**TASK GOAL:** Look through the entries and count each line that includes the string "Camera". Reply with the number alone.

(INPUT MATERIAL begins)

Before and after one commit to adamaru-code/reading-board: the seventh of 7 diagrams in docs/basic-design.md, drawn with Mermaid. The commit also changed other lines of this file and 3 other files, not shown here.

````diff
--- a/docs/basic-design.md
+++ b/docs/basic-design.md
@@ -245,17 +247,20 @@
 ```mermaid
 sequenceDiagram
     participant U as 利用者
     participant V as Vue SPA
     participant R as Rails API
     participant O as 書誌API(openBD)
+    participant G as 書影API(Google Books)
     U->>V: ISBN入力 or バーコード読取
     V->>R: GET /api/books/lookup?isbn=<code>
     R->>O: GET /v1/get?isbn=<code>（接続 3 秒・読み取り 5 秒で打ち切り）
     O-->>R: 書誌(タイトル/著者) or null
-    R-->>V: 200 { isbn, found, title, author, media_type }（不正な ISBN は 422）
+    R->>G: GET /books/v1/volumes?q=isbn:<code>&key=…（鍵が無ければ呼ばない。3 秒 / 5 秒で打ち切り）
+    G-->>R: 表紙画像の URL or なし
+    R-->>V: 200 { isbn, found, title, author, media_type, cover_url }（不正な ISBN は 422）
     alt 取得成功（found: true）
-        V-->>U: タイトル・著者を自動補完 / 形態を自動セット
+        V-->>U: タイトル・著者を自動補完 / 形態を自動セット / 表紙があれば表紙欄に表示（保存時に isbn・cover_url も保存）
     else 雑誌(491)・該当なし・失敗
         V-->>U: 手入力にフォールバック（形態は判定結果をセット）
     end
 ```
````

(INPUT MATERIAL ends)
(INPUT MATERIAL begins)

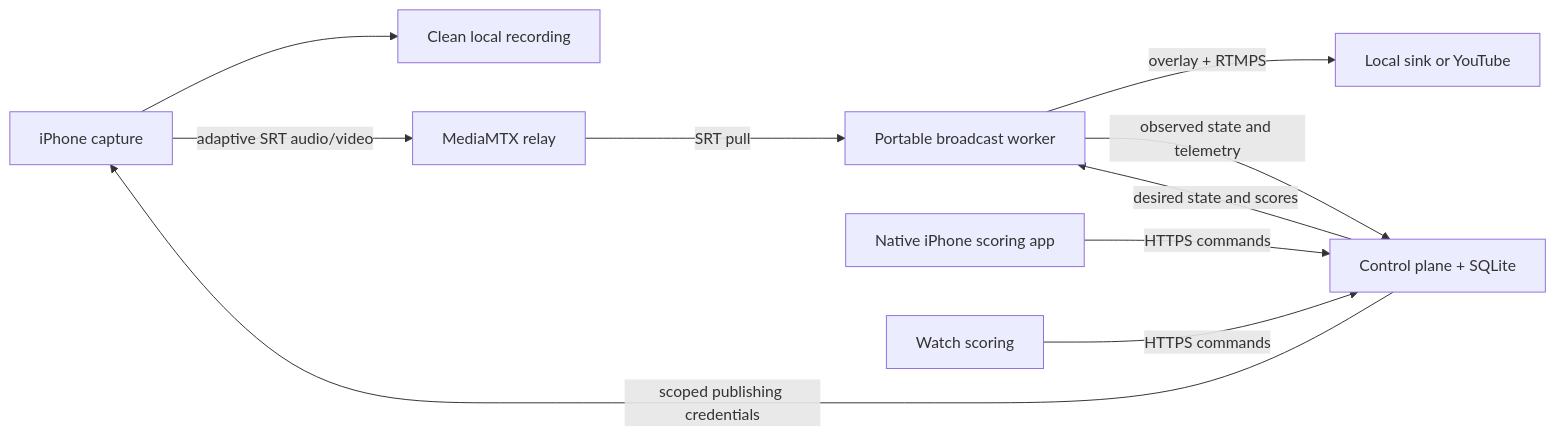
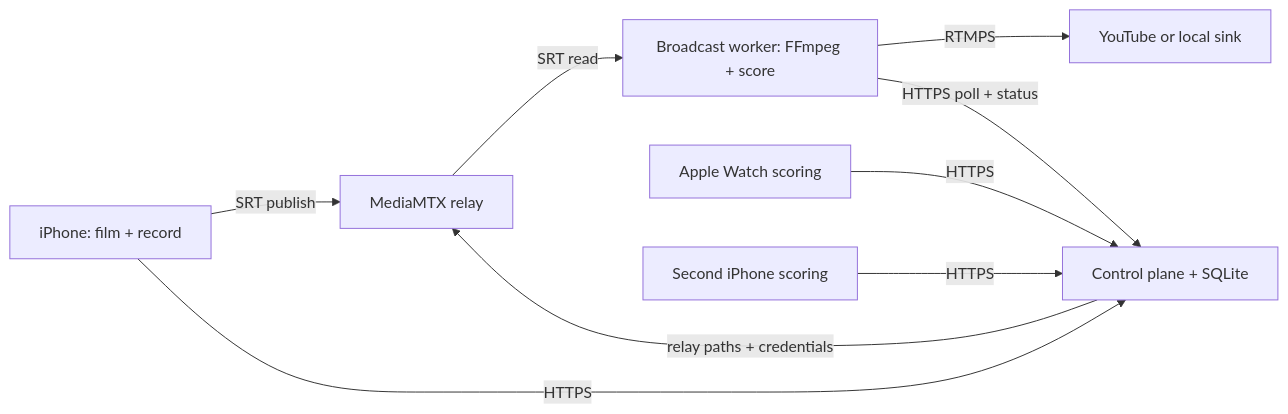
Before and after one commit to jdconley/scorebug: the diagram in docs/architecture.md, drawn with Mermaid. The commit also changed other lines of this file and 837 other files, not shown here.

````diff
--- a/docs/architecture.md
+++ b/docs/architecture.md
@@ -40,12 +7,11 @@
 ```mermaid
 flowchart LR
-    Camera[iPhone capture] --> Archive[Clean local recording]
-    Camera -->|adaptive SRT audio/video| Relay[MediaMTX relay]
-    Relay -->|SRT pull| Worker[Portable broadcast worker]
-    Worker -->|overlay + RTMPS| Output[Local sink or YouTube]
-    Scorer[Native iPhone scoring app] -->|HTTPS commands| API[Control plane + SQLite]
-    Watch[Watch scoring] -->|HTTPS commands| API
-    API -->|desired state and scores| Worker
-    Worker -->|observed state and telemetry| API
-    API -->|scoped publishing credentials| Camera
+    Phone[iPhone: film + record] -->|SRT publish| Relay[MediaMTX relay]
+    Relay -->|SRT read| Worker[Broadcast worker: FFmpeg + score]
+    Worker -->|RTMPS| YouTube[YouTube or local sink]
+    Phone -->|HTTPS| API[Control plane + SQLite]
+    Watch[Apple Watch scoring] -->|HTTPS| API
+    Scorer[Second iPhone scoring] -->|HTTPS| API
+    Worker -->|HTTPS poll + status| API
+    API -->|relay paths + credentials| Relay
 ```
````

(INPUT MATERIAL ends)

**WORKED SOLUTION:** 3